There are certain crimes that require general or specific intent to be proven at trial. For such crimes, showing that the crime was committed without the intent necessary is a defense. Other crimes require criminal negligence, and in those, proving that the crime was committed by accident, instead of criminal negligence, is a defense as well.
General Intent vs. Specific Intent
Under the common law there is a distinction between specific and general intent crimes. The basic difference between the two is that specific intent crimes require the individual who commits the crime to have a certain intent or purpose when the crime was committed, where as general intent crimes do not.
What is Criminal Negligence?
Criminal Negligence is required for some crimes, and is usually required for crimes where there is a lack of foresight on behalf of the defendant, which allowed foreseeable and avoidable dangers to manifest.
A defendant can be found not guilty if they did not have the mental state needed to commit the crime. This would happen if the defendant did not know a fact or mistakenly believed a fact, resulting in the defendant’s inability to have the needed intent to commit the crime.
Entrapment occurs when a law enforcement officer (or their representatives) engages in conduct that would cause a normally law-abiding person to commit the crime. An example of entrapment would be an officer who repeatedly pleads, flatters, coaxes, a defendant, making a crime unusually attractive to a normally law abiding person. Ruses, stings and other “decoys” do not constitute entrapment unless no overbearing pressure or conduct is employed by the “decoy”.
A defendant is not guilty of their crimes if they committed them while being legally unconscious. A party is legally unconscious when they are in a medical blackout, an epileptic seizure, involuntarily intoxicated, sleepwalking, or other similar conditions.
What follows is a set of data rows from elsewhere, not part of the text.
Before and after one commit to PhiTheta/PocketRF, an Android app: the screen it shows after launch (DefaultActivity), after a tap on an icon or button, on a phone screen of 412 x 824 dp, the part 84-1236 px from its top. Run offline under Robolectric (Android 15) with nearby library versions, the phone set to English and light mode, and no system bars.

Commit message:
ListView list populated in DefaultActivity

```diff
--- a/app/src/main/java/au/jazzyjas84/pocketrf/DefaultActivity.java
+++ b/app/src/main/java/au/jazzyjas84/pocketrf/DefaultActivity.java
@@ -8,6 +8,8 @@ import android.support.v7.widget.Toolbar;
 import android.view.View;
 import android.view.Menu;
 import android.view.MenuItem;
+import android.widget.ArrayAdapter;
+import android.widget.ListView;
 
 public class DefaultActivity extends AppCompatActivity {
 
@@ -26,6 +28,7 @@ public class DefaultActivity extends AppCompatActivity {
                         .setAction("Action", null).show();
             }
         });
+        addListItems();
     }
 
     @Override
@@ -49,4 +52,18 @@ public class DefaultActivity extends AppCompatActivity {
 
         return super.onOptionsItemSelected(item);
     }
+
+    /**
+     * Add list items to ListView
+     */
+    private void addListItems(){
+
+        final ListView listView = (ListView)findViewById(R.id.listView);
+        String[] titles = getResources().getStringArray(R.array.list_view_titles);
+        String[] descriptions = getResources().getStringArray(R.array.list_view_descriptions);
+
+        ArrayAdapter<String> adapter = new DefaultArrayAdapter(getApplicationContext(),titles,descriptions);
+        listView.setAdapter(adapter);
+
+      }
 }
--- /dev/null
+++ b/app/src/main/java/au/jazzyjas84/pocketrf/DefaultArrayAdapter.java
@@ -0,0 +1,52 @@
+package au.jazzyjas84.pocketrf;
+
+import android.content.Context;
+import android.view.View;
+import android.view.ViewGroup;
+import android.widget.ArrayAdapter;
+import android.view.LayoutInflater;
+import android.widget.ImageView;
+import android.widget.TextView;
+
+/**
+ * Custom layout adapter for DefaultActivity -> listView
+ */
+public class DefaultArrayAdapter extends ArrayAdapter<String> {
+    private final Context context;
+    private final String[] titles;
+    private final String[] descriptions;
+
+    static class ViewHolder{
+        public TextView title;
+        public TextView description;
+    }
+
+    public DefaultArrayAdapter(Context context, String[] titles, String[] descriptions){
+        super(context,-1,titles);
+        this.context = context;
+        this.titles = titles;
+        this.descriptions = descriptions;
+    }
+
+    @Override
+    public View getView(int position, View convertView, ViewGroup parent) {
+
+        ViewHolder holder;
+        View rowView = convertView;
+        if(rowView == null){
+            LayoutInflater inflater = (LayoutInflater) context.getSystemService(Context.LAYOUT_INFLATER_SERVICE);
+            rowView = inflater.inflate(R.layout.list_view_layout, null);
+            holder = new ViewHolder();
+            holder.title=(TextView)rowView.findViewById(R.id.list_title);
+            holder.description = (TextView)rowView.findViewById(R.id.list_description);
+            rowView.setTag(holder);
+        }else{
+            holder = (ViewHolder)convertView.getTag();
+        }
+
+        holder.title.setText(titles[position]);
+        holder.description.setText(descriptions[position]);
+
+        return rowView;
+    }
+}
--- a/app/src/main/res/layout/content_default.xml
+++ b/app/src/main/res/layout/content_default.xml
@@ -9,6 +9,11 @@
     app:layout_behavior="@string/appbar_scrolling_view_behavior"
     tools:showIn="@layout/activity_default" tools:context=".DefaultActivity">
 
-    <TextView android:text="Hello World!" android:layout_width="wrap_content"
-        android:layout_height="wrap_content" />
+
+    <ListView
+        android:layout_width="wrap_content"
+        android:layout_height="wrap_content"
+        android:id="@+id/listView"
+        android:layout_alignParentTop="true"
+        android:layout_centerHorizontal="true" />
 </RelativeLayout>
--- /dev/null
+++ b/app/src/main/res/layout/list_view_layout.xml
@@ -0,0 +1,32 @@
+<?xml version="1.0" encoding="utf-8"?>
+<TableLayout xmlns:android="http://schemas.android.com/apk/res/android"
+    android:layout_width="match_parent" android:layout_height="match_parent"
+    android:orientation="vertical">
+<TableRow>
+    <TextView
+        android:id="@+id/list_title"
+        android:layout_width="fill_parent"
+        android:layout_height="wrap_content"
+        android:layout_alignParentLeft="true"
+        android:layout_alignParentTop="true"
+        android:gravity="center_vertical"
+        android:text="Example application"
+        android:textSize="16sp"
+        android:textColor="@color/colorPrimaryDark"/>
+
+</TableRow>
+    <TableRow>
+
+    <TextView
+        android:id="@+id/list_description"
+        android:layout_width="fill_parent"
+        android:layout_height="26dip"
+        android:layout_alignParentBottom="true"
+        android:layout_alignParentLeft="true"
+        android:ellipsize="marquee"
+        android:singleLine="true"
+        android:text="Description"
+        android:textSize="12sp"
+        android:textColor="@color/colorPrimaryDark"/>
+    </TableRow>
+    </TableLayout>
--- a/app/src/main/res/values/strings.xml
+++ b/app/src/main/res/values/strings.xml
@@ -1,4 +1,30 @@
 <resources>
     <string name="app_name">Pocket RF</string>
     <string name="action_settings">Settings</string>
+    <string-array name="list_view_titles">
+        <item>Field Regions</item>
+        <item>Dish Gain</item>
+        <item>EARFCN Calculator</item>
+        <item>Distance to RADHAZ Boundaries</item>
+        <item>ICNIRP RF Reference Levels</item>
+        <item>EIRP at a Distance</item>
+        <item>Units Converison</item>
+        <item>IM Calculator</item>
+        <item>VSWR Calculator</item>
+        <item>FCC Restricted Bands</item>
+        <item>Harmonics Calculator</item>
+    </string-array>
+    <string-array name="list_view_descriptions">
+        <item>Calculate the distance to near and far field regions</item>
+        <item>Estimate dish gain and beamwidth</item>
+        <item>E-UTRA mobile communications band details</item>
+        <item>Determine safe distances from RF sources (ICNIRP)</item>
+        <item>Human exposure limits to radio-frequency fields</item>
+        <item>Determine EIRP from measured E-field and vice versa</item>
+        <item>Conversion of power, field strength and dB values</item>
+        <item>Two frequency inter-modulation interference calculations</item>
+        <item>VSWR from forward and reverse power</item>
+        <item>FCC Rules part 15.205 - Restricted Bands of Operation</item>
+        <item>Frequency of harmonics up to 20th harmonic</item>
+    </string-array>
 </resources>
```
Mental Impairment and Intent
Evidence of a parties’ mental disease, defect, or disorder, can be submitted to show that the party lacked the requisite intent to commit a crime.
A party who is voluntarily intoxicated can still be found guilty for crimes of general intent, but they may be declared incapable of having the specific intent necessary from some crimes. A defendant can invoke this defense if they have become intoxicated by willingly using any intoxicating drug, drink, or substance, knowing that it could produce an intoxicating effect, or willingly assuming the risk of that effect. However, if the crime results of an action with a natural and probable outcome, then this defense will not be available.
Evidence that a defendant was involuntarily intoxicated can be admitted to question a defendant’s mental capacity to commit a crime. A party is involuntarily intoxicated if he or she unknowingly ingested some intoxicating liquor, drug, or other substance, of if his or her intoxication was caused by the force, duress, fraud, or trickery of someone else, without any fault on the party of the intoxicated party.
The Insanity defense is available as a means of altering the sentence issued by the court. In order to find a party legally insane, it must be proven that:
1) At the time of committing the crime, the party had a mental disease or defect;
2) Because of that disease or defect, they did not know or understand the nature and quality of their act or did not know or understand that their act was morally or legally wrong.
None of the following qualify as a mental disease or defect for the purposes of insanity defense: personality disorders, adjustment disorders, seizure disorders, or abnormal personality disorders that are only made apparent by a series of criminal or antisocial acts.
A party who has not been read their complete Miranda Warning can have subsequent statements made to police stricken from court. A Miranda Warning serves to inform a party of their right to silence, in order to preserve the admissibility of their statements in future criminal proceedings. An example of this would be a party, who after being arrested is read a truncated version of their Miranda Rights. Statements made, depending on which parts of the Miranda Warning were not read, can be stricken from court.
In order for Law Enforcement to search a persons’ body, home, or property, without a warrant, they need probable cause. Probable cause is sufficient reason based upon known facts to believe a crime has been committed or that certain property is connected with the crime. If it can be shown that Law Enforcement did not have probable cause, then any evidence gathered from that search can be stricken from the court.
- Other defense strategies: self-defense, defense of property, defense of others and mutual combat.